**Work to complete:** Please give back each entry below unaltered, leaving the pictures out.
____________________
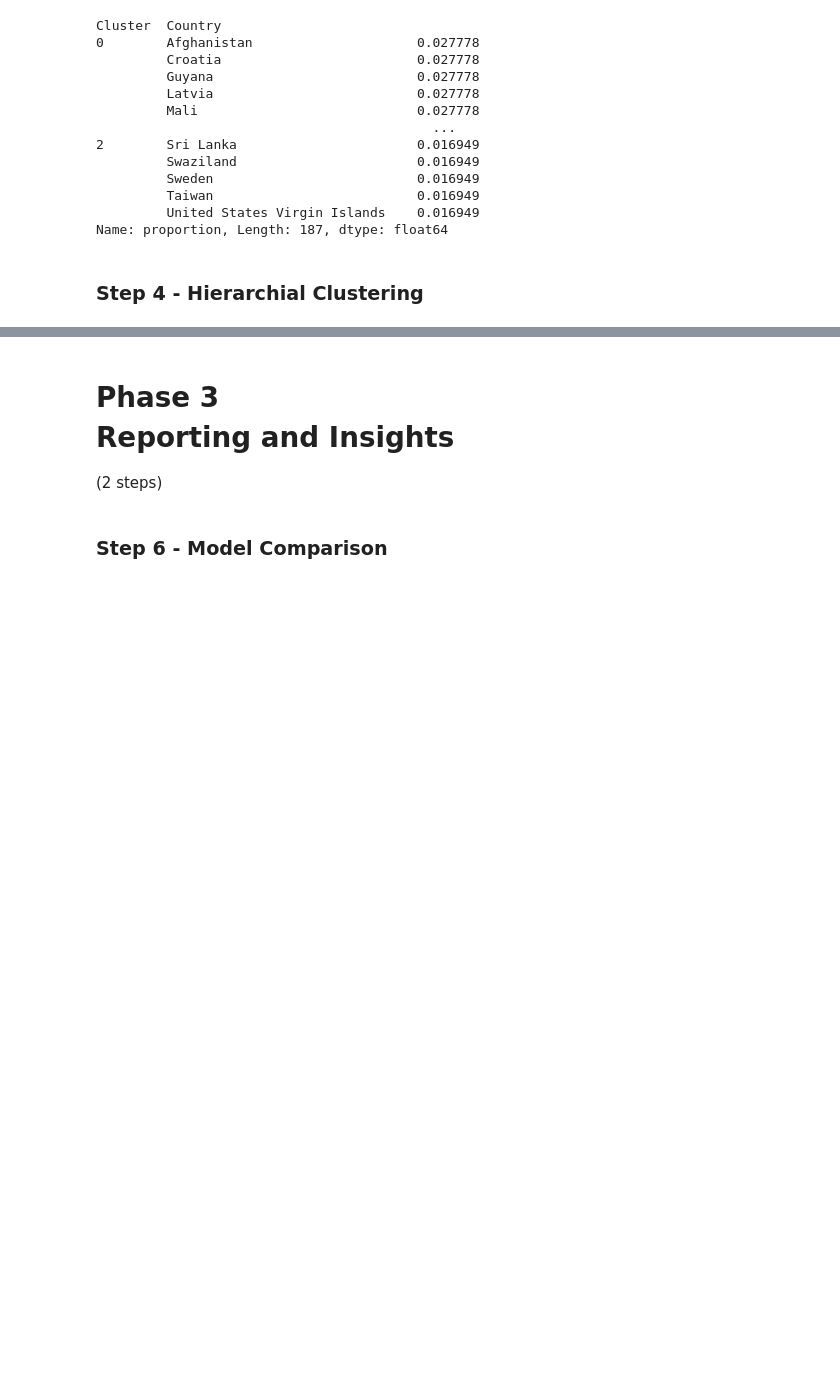
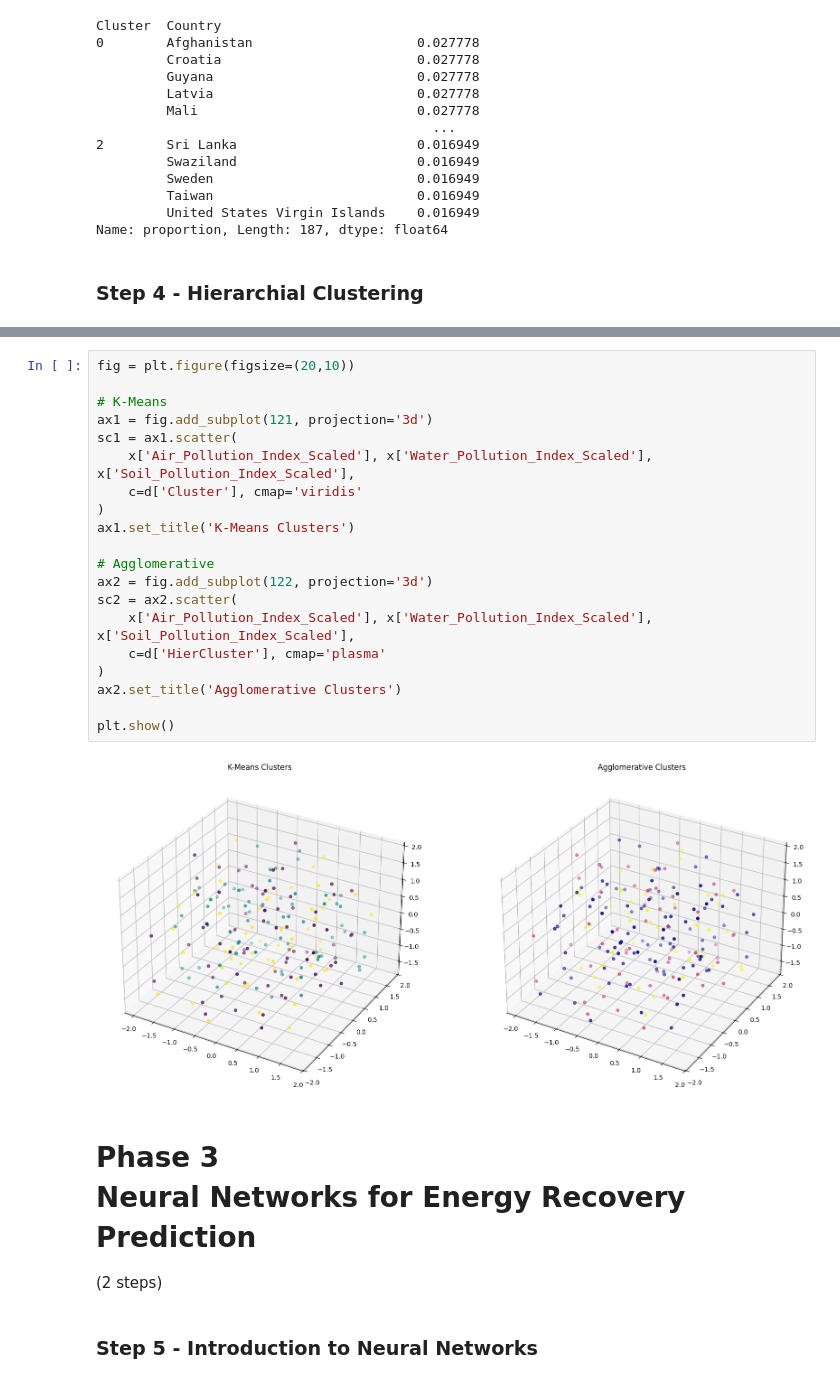
Before and after one commit to princypandya/Global-Pollution-Analysis-and-Energy-Recovery, a Jupyter notebook: Clustering_Neural_Network.ipynb, the cells around one changed output, grey strips where cells are left out. Saved outputs shown, nothing was run; the diff lists cells and outputs as text; blank space fills up the shorter version.

Commit message:
Phase 3 done

```diff
--- a/Clustering_Neural_Network.ipynb
+++ b/Clustering_Neural_Network.ipynb
@@ -274,5 +379,27 @@ Name: proportion, Length: 187, dtype: float64
+# %%
+fig = plt.figure(figsize=(20,10))
+
+# K-Means
+ax1 = fig.add_subplot(121, projection='3d')
+sc1 = ax1.scatter(
+    x['Air_Pollution_Index_Scaled'], x['Water_Pollution_Index_Scaled'], x['Soil_Pollution_Index_Scaled'],
+    c=d['Cluster'], cmap='viridis'
+)
+ax1.set_title('K-Means Clusters')
+
+# Agglomerative
+ax2 = fig.add_subplot(122, projection='3d')
+sc2 = ax2.scatter(
+    x['Air_Pollution_Index_Scaled'], x['Water_Pollution_Index_Scaled'], x['Soil_Pollution_Index_Scaled'],
+    c=d['HierCluster'], cmap='plasma'
+)
+ax2.set_title('Agglomerative Clusters')
+
+plt.show()
+# %% [output]
+[figure, added]
 # %% [markdown]
-<h1>Phase 3<br>Reporting and Insights</h1>
+<h1>Phase 3<br>Neural Networks for Energy Recovery Prediction</h1>
 (2 steps)
 # %% [markdown]
-<h3>Step 6 - Model Comparison</h3>
+<h3>Step 5 - Introduction to Neural Networks</h3>
```
Also changed, not shown: parts of 25 cells of this notebook.
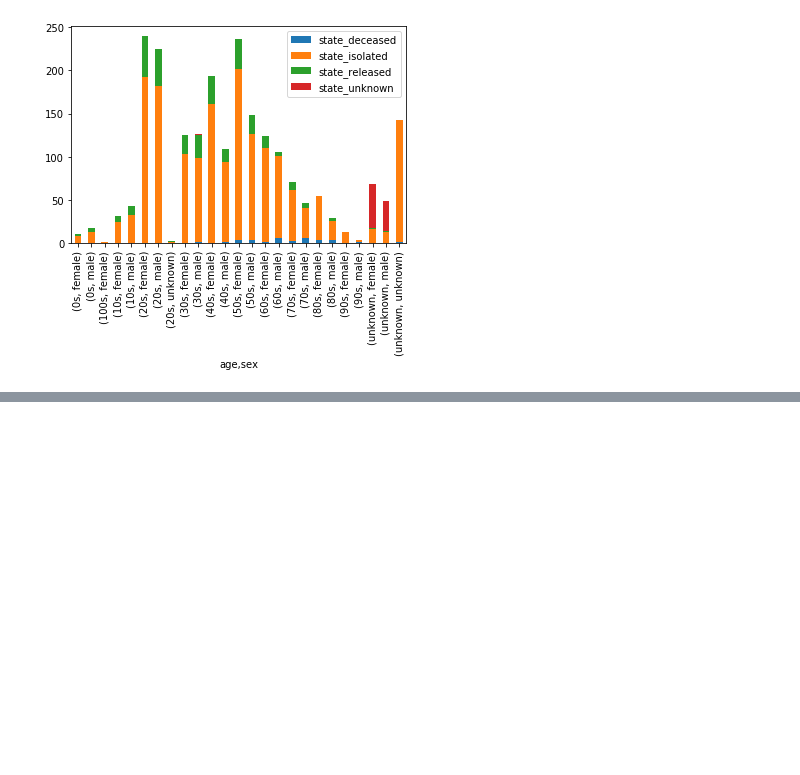
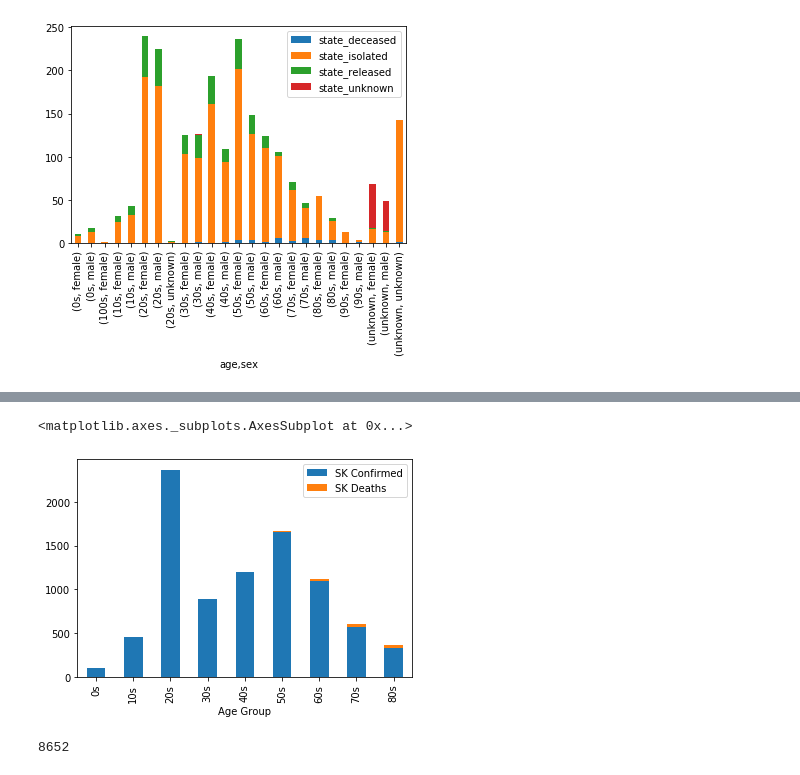
Before and after one commit to FarmageddonNow/CV19, a Jupyter notebook: CV19_Analysis-SK Detailed Data.ipynb, the cells around one changed output, grey strips where cells are left out. Drawn from its saved outputs; the diff is of its cells as text; code cells hidden in the pictures; blank space fills up the shorter version.

Commit message:
added more charts using SK data

```diff
--- a/CV19_Analysis-SK Detailed Data.ipynb
+++ b/CV19_Analysis-SK Detailed Data.ipynb
@@ -170,6 +230,6 @@ sk_detail_patient.groupby(['age', 'sex']).apply(lambda x: x.astype(int).sum()).p
+# %%
+sk_detail_timeAge = pd.read_csv('https://raw.githubusercontent.com/jihoo-kim/Data-Science-for-COVID-19/master/dataset/Time/TimeAge.csv')
+sk_detail_timeAge = sk_detail_timeAge.tail(9)
 # %%
-sk_detail_timeAge = pd.read_csv('https://raw.githubusercontent.com/jihoo-kim/Data-Science-for-COVID-19/master/dataset/Time/TimeAge.csv')
 sk_detail_timeAge.drop(['date', 'time'], axis=1, inplace=True)
-sk_detail_timeAge.index.names = ['Days Since Detection']
 sk_detail_timeAge.rename(columns={'age': 'Age Group', 'confirmed': 'SK Confirmed', 'deceased': 'SK Deaths'}, inplace=True)
-sk_detail_timeAge
@@ -204,0 +252,10 @@ sk_detail_timeAge.groupby(['Age Group']).agg('count')
+# %%
+sk_detail_timeAge.groupby(['Age Group']).apply(lambda x: x.astype(int).sum()).plot.bar(stacked=True)
+# %% [output]
+<matplotlib.axes._subplots.AxesSubplot at 0x...>
+[figure, added]
+# %%
+sk_conf_death_by_age['Mortality Rate'] = sk_conf_death_by_age['SK Deaths'] / sk_conf_death_by_age['SK Confirmed']
+sk_conf_death_by_age['SK Confirmed'].sum()
+# %% [output]
+8652
```
Also changed, not shown: parts of 12 cells of this notebook, 1 other file.
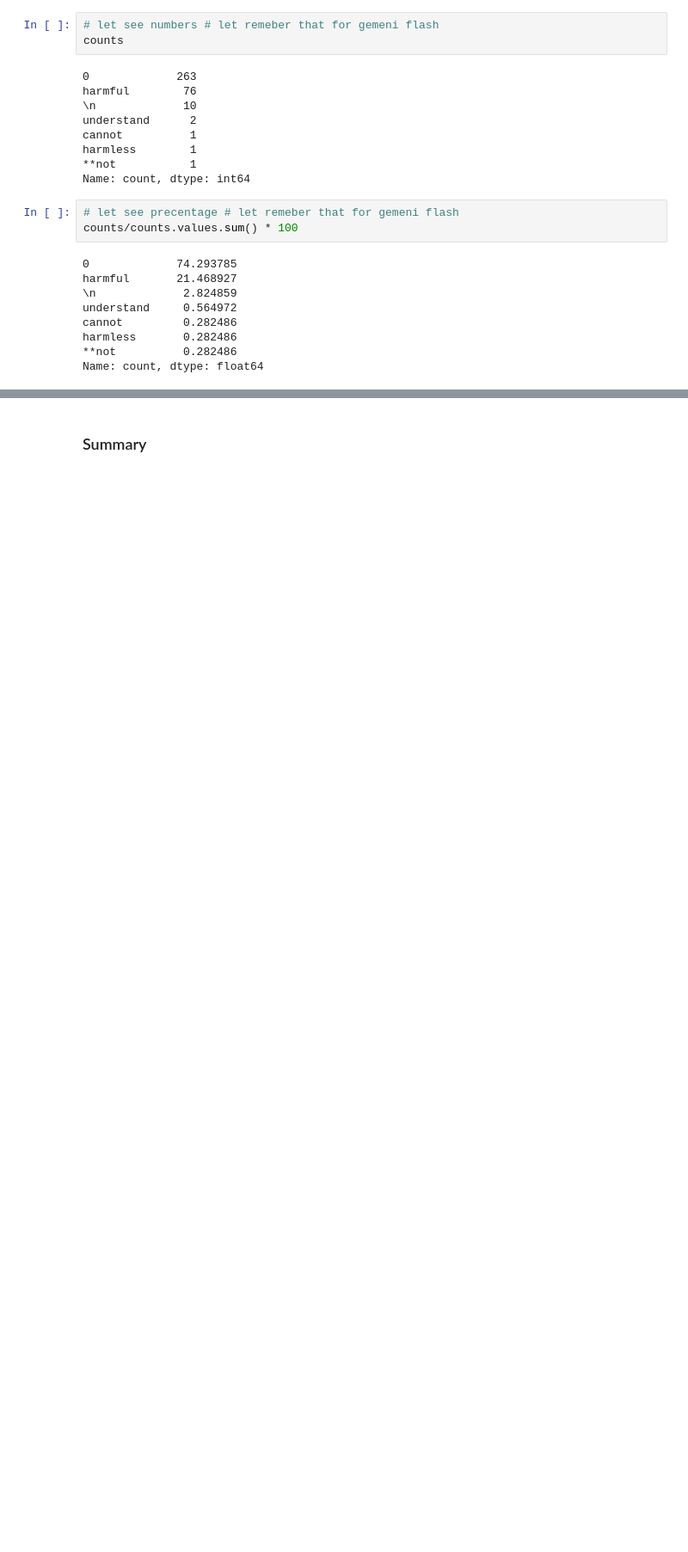
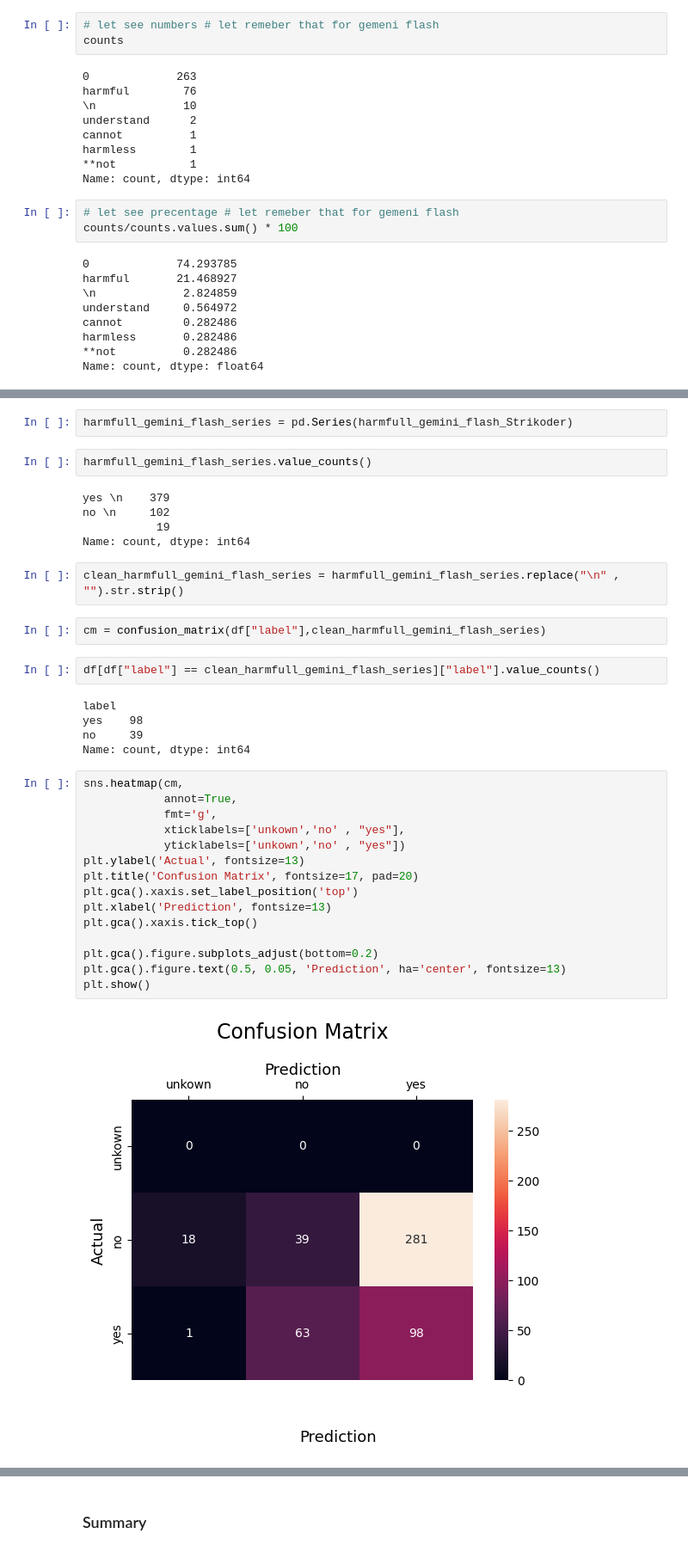
Before and after one commit to ABDULLAHHG/Harmful-Prompt-Detection, a Jupyter notebook: HarmFul Prompt Detection.ipynb, the cells around one changed output, grey strips where cells are left out. Shown at 86% size. Cells and saved outputs as stored; diff of their text form; blank space fills up the shorter version.

```diff
--- a/HarmFul Prompt Detection.ipynb
+++ b/HarmFul Prompt Detection.ipynb
@@ -363,0 +591,37 @@ Name: count, dtype: float64
+# %%
+harmfull_gemini_flash_series = pd.Series(harmfull_gemini_flash_Strikoder)
+# %%
+harmfull_gemini_flash_series.value_counts()
+# %% [output]
+yes \n    379
+no \n     102
+           19
+Name: count, dtype: int64
+# %%
+clean_harmfull_gemini_flash_series = harmfull_gemini_flash_series.replace("\n" , "").str.strip()
+# %%
+cm = confusion_matrix(df["label"],clean_harmfull_gemini_flash_series)
+# %%
+df[df["label"] == clean_harmfull_gemini_flash_series]["label"].value_counts()
+# %% [output]
+label
+yes    98
+no     39
+Name: count, dtype: int64
+# %%
+sns.heatmap(cm,
+            annot=True,
+            fmt='g',
+            xticklabels=['unkown','no' , "yes"],
+            yticklabels=['unkown','no' , "yes"])
+plt.ylabel('Actual', fontsize=13)
+plt.title('Confusion Matrix', fontsize=17, pad=20)
+plt.gca().xaxis.set_label_position('top')
+plt.xlabel('Prediction', fontsize=13)
+plt.gca().xaxis.tick_top()
+
+plt.gca().figure.subplots_adjust(bottom=0.2)
+plt.gca().figure.text(0.5, 0.05, 'Prediction', ha='center', fontsize=13)
+plt.show()
+# %% [output]
+[figure, added]
```
Also changed, not shown: parts of 43 cells of this notebook.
____________________
**Response area:**
Before and after one commit to princypandya/Global-Pollution-Analysis-and-Energy-Recovery, a Jupyter notebook: Clustering_Neural_Network.ipynb, the cells around one changed output, grey strips where cells are left out. Saved outputs shown, nothing was run; the diff lists cells and outputs as text; blank space fills up the shorter version.

Commit message:
Phase 3 done

```diff
--- a/Clustering_Neural_Network.ipynb
+++ b/Clustering_Neural_Network.ipynb
@@ -274,5 +379,27 @@ Name: proportion, Length: 187, dtype: float64
+# %%
+fig = plt.figure(figsize=(20,10))
+
+# K-Means
+ax1 = fig.add_subplot(121, projection='3d')
+sc1 = ax1.scatter(
+    x['Air_Pollution_Index_Scaled'], x['Water_Pollution_Index_Scaled'], x['Soil_Pollution_Index_Scaled'],
+    c=d['Cluster'], cmap='viridis'
+)
+ax1.set_title('K-Means Clusters')
+
+# Agglomerative
+ax2 = fig.add_subplot(122, projection='3d')
+sc2 = ax2.scatter(
+    x['Air_Pollution_Index_Scaled'], x['Water_Pollution_Index_Scaled'], x['Soil_Pollution_Index_Scaled'],
+    c=d['HierCluster'], cmap='plasma'
+)
+ax2.set_title('Agglomerative Clusters')
+
+plt.show()
+# %% [output]
+[figure, added]
 # %% [markdown]
-<h1>Phase 3<br>Reporting and Insights</h1>
+<h1>Phase 3<br>Neural Networks for Energy Recovery Prediction</h1>
 (2 steps)
 # %% [markdown]
-<h3>Step 6 - Model Comparison</h3>
+<h3>Step 5 - Introduction to Neural Networks</h3>
```
Also changed, not shown: parts of 25 cells of this notebook.
Before and after one commit to FarmageddonNow/CV19, a Jupyter notebook: CV19_Analysis-SK Detailed Data.ipynb, the cells around one changed output, grey strips where cells are left out. Drawn from its saved outputs; the diff is of its cells as text; code cells hidden in the pictures; blank space fills up the shorter version.

Commit message:
added more charts using SK data

```diff
--- a/CV19_Analysis-SK Detailed Data.ipynb
+++ b/CV19_Analysis-SK Detailed Data.ipynb
@@ -170,6 +230,6 @@ sk_detail_patient.groupby(['age', 'sex']).apply(lambda x: x.astype(int).sum()).p
+# %%
+sk_detail_timeAge = pd.read_csv('https://raw.githubusercontent.com/jihoo-kim/Data-Science-for-COVID-19/master/dataset/Time/TimeAge.csv')
+sk_detail_timeAge = sk_detail_timeAge.tail(9)
 # %%
-sk_detail_timeAge = pd.read_csv('https://raw.githubusercontent.com/jihoo-kim/Data-Science-for-COVID-19/master/dataset/Time/TimeAge.csv')
 sk_detail_timeAge.drop(['date', 'time'], axis=1, inplace=True)
-sk_detail_timeAge.index.names = ['Days Since Detection']
 sk_detail_timeAge.rename(columns={'age': 'Age Group', 'confirmed': 'SK Confirmed', 'deceased': 'SK Deaths'}, inplace=True)
-sk_detail_timeAge
@@ -204,0 +252,10 @@ sk_detail_timeAge.groupby(['Age Group']).agg('count')
+# %%
+sk_detail_timeAge.groupby(['Age Group']).apply(lambda x: x.astype(int).sum()).plot.bar(stacked=True)
+# %% [output]
+<matplotlib.axes._subplots.AxesSubplot at 0x...>
+[figure, added]
+# %%
+sk_conf_death_by_age['Mortality Rate'] = sk_conf_death_by_age['SK Deaths'] / sk_conf_death_by_age['SK Confirmed']
+sk_conf_death_by_age['SK Confirmed'].sum()
+# %% [output]
+8652
```
Also changed, not shown: parts of 12 cells of this notebook, 1 other file.
Before and after one commit to ABDULLAHHG/Harmful-Prompt-Detection, a Jupyter notebook: HarmFul Prompt Detection.ipynb, the cells around one changed output, grey strips where cells are left out. Shown at 86% size. Cells and saved outputs as stored; diff of their text form; blank space fills up the shorter version.

```diff
--- a/HarmFul Prompt Detection.ipynb
+++ b/HarmFul Prompt Detection.ipynb
@@ -363,0 +591,37 @@ Name: count, dtype: float64
+# %%
+harmfull_gemini_flash_series = pd.Series(harmfull_gemini_flash_Strikoder)
+# %%
+harmfull_gemini_flash_series.value_counts()
+# %% [output]
+yes \n    379
+no \n     102
+           19
+Name: count, dtype: int64
+# %%
+clean_harmfull_gemini_flash_series = harmfull_gemini_flash_series.replace("\n" , "").str.strip()
+# %%
+cm = confusion_matrix(df["label"],clean_harmfull_gemini_flash_series)
+# %%
+df[df["label"] == clean_harmfull_gemini_flash_series]["label"].value_counts()
+# %% [output]
+label
+yes    98
+no     39
+Name: count, dtype: int64
+# %%
+sns.heatmap(cm,
+            annot=True,
+            fmt='g',
+            xticklabels=['unkown','no' , "yes"],
+            yticklabels=['unkown','no' , "yes"])
+plt.ylabel('Actual', fontsize=13)
+plt.title('Confusion Matrix', fontsize=17, pad=20)
+plt.gca().xaxis.set_label_position('top')
+plt.xlabel('Prediction', fontsize=13)
+plt.gca().xaxis.tick_top()
+
+plt.gca().figure.subplots_adjust(bottom=0.2)
+plt.gca().figure.text(0.5, 0.05, 'Prediction', ha='center', fontsize=13)
+plt.show()
+# %% [output]
+[figure, added]
```
Also changed, not shown: parts of 43 cells of this notebook.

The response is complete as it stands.